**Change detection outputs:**
[Start of section]

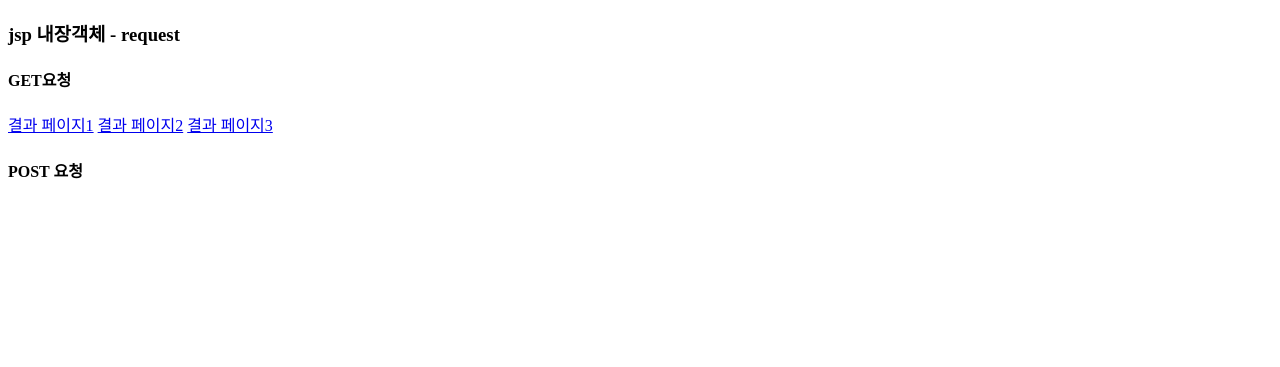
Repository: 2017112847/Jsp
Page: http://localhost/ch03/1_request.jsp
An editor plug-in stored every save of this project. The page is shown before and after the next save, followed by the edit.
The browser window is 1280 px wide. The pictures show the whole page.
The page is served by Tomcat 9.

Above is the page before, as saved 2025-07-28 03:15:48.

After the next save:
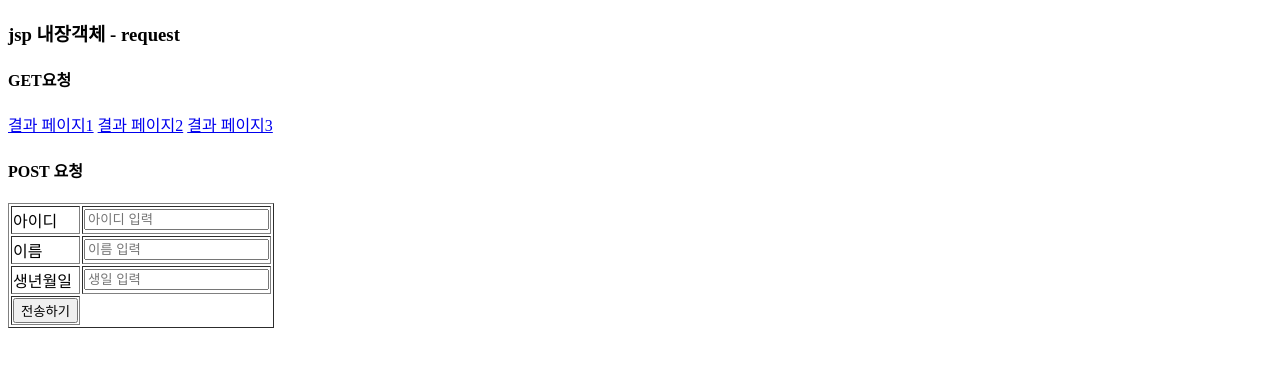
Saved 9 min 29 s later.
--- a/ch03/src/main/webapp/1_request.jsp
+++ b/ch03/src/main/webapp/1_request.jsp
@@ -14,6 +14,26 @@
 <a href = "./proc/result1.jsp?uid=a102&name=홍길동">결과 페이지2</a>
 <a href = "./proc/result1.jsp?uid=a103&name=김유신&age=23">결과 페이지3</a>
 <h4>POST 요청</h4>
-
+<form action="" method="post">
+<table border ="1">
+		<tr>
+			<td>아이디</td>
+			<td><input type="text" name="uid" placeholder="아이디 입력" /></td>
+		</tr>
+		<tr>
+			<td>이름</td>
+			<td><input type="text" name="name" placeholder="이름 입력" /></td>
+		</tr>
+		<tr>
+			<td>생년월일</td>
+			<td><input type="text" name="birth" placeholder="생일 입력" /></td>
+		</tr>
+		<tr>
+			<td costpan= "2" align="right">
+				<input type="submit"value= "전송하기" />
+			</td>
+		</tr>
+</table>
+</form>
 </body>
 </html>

[End of section]

**Exercise objective:**
Return each line above word for word. Skip the pictures.

**Exercise answer:**
Repository: 2017112847/Jsp
Page: http://localhost/ch03/1_request.jsp
An editor plug-in stored every save of this project. The page is shown before and after the next save, followed by the edit.
The browser window is 1280 px wide. The pictures show the whole page.
The page is served by Tomcat 9.

Above is the page before, as saved 2025-07-28 03:15:48.

After the next save:
Saved 9 min 29 s later.
--- a/ch03/src/main/webapp/1_request.jsp
+++ b/ch03/src/main/webapp/1_request.jsp
@@ -14,6 +14,26 @@
 <a href = "./proc/result1.jsp?uid=a102&name=홍길동">결과 페이지2</a>
 <a href = "./proc/result1.jsp?uid=a103&name=김유신&age=23">결과 페이지3</a>
 <h4>POST 요청</h4>
-
+<form action="" method="post">
+<table border ="1">
+		<tr>
+			<td>아이디</td>
+			<td><input type="text" name="uid" placeholder="아이디 입력" /></td>
+		</tr>
+		<tr>
+			<td>이름</td>
+			<td><input type="text" name="name" placeholder="이름 입력" /></td>
+		</tr>
+		<tr>
+			<td>생년월일</td>
+			<td><input type="text" name="birth" placeholder="생일 입력" /></td>
+		</tr>
+		<tr>
+			<td costpan= "2" align="right">
+				<input type="submit"value= "전송하기" />
+			</td>
+		</tr>
+</table>
+</form>
 </body>
 </html>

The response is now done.